Directions -> Print the records below exactly, with no pictures.

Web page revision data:
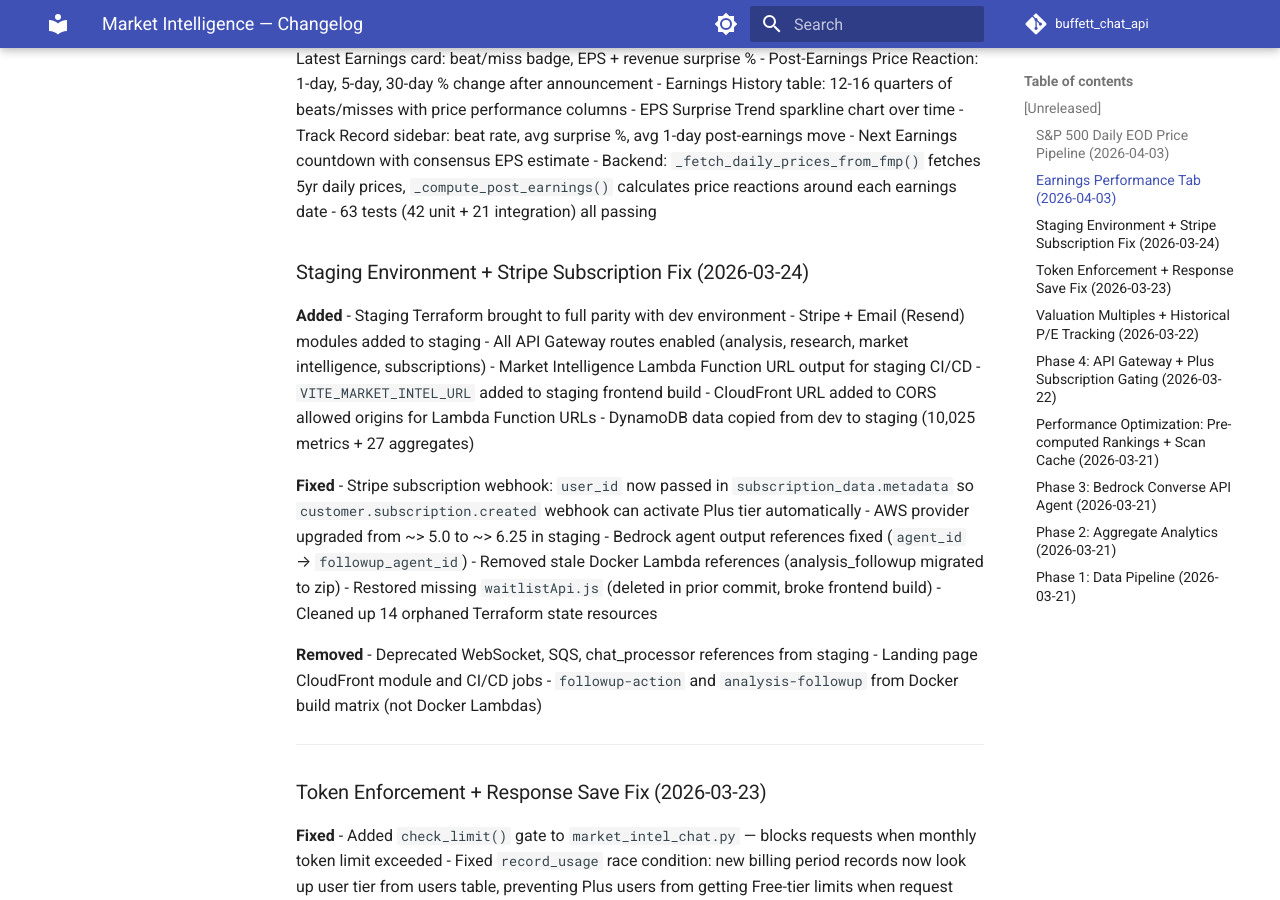
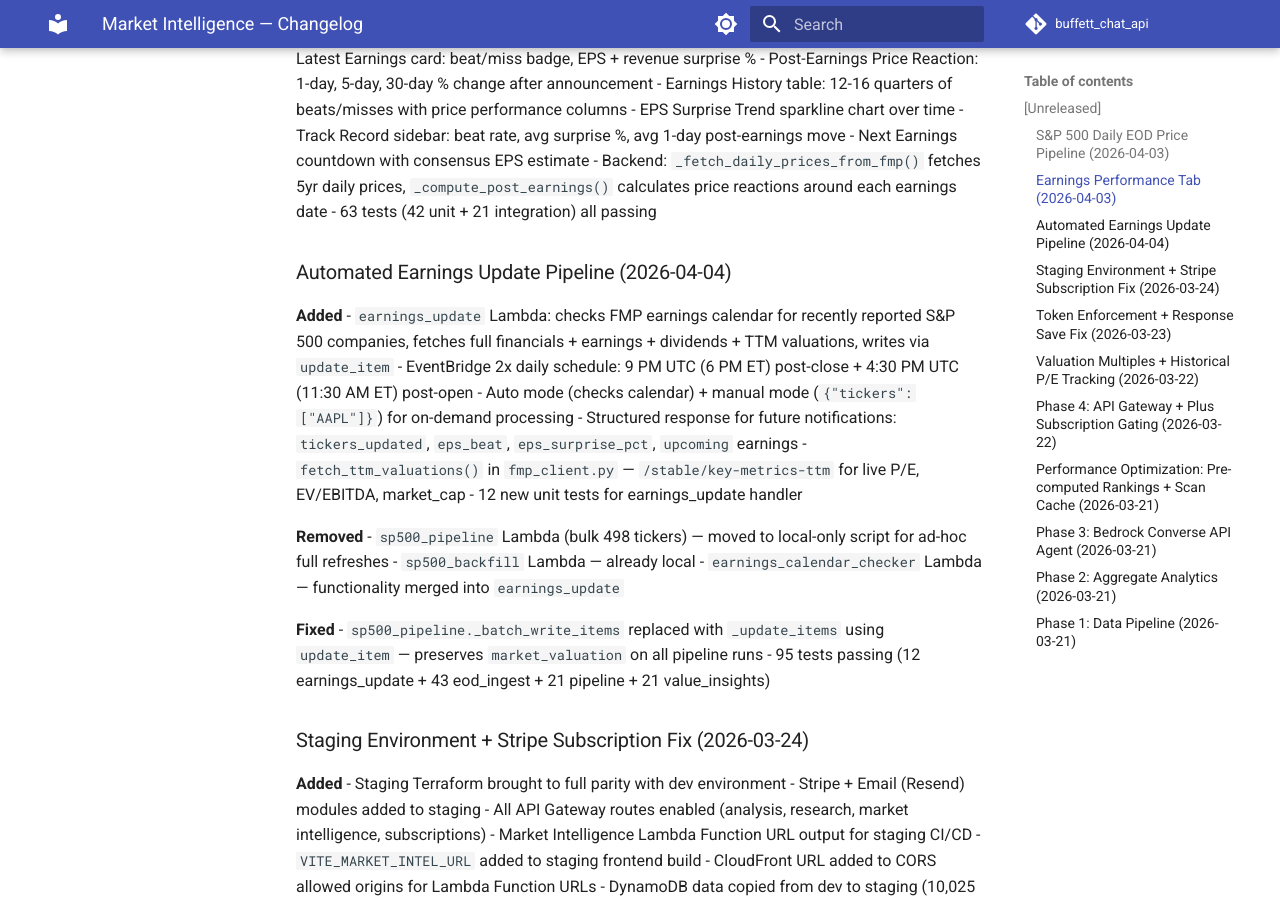
Before and after one commit to mamba4eva824/buffettGPT, an MkDocs documentation site: the page built from docs/market-intelligence/CHANGELOG.md, in a window 1280 px wide and 900 px high, scrolled down 1181 px. Built offline with MkDocs 1.6.1 and Material for MkDocs 9.7.7, drawn with Linux system fonts in a browser that asks for light colours; comment, search, counter and statistics services are not loaded.

Commit message:
docs: update changelog with earnings_update pipeline and Lambda removals

```diff
--- a/docs/market-intelligence/CHANGELOG.md
+++ b/docs/market-intelligence/CHANGELOG.md
@@ -49,6 +49,25 @@ All notable changes to the Market Intelligence feature are documented here.
 - Next Earnings countdown with consensus EPS estimate
 - Backend: `_fetch_daily_prices_from_fmp()` fetches 5yr daily prices, `_compute_post_earnings()` calculates price reactions around each earnings date
 - 63 tests (42 unit + 21 integration) all passing
+
+### Automated Earnings Update Pipeline (2026-04-04)
+
+**Added**
+- `earnings_update` Lambda: checks FMP earnings calendar for recently reported S&P 500 companies, fetches full financials + earnings + dividends + TTM valuations, writes via `update_item`
+- EventBridge 2x daily schedule: 9 PM UTC (6 PM ET) post-close + 4:30 PM UTC (11:30 AM ET) post-open
+- Auto mode (checks calendar) + manual mode (`{"tickers": ["AAPL"]}`) for on-demand processing
+- Structured response for future notifications: `tickers_updated`, `eps_beat`, `eps_surprise_pct`, `upcoming` earnings
+- `fetch_ttm_valuations()` in `fmp_client.py` — `/stable/key-metrics-ttm` for live P/E, EV/EBITDA, market_cap
+- 12 new unit tests for earnings_update handler
+
+**Removed**
+- `sp500_pipeline` Lambda (bulk 498 tickers) — moved to local-only script for ad-hoc full refreshes
+- `sp500_backfill` Lambda — already local
+- `earnings_calendar_checker` Lambda — functionality merged into `earnings_update`
+
+**Fixed**
+- `sp500_pipeline._batch_write_items` replaced with `_update_items` using `update_item` — preserves `market_valuation` on all pipeline runs
+- 95 tests passing (12 earnings_update + 43 eod_ingest + 21 pipeline + 21 value_insights)
 
 ### Staging Environment + Stripe Subscription Fix (2026-03-24)
 
```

Answer ->
Before and after one commit to mamba4eva824/buffettGPT, an MkDocs documentation site: the page built from docs/market-intelligence/CHANGELOG.md, in a window 1280 px wide and 900 px high, scrolled down 1181 px. Built offline with MkDocs 1.6.1 and Material for MkDocs 9.7.7, drawn with Linux system fonts in a browser that asks for light colours; comment, search, counter and statistics services are not loaded.

Commit message:
docs: update changelog with earnings_update pipeline and Lambda removals

```diff
--- a/docs/market-intelligence/CHANGELOG.md
+++ b/docs/market-intelligence/CHANGELOG.md
@@ -49,6 +49,25 @@ All notable changes to the Market Intelligence feature are documented here.
 - Next Earnings countdown with consensus EPS estimate
 - Backend: `_fetch_daily_prices_from_fmp()` fetches 5yr daily prices, `_compute_post_earnings()` calculates price reactions around each earnings date
 - 63 tests (42 unit + 21 integration) all passing
+
+### Automated Earnings Update Pipeline (2026-04-04)
+
+**Added**
+- `earnings_update` Lambda: checks FMP earnings calendar for recently reported S&P 500 companies, fetches full financials + earnings + dividends + TTM valuations, writes via `update_item`
+- EventBridge 2x daily schedule: 9 PM UTC (6 PM ET) post-close + 4:30 PM UTC (11:30 AM ET) post-open
+- Auto mode (checks calendar) + manual mode (`{"tickers": ["AAPL"]}`) for on-demand processing
+- Structured response for future notifications: `tickers_updated`, `eps_beat`, `eps_surprise_pct`, `upcoming` earnings
+- `fetch_ttm_valuations()` in `fmp_client.py` — `/stable/key-metrics-ttm` for live P/E, EV/EBITDA, market_cap
+- 12 new unit tests for earnings_update handler
+
+**Removed**
+- `sp500_pipeline` Lambda (bulk 498 tickers) — moved to local-only script for ad-hoc full refreshes
+- `sp500_backfill` Lambda — already local
+- `earnings_calendar_checker` Lambda — functionality merged into `earnings_update`
+
+**Fixed**
+- `sp500_pipeline._batch_write_items` replaced with `_update_items` using `update_item` — preserves `market_valuation` on all pipeline runs
+- 95 tests passing (12 earnings_update + 43 eod_ingest + 21 pipeline + 21 value_insights)
 
 ### Staging Environment + Stripe Subscription Fix (2026-03-24)
 
```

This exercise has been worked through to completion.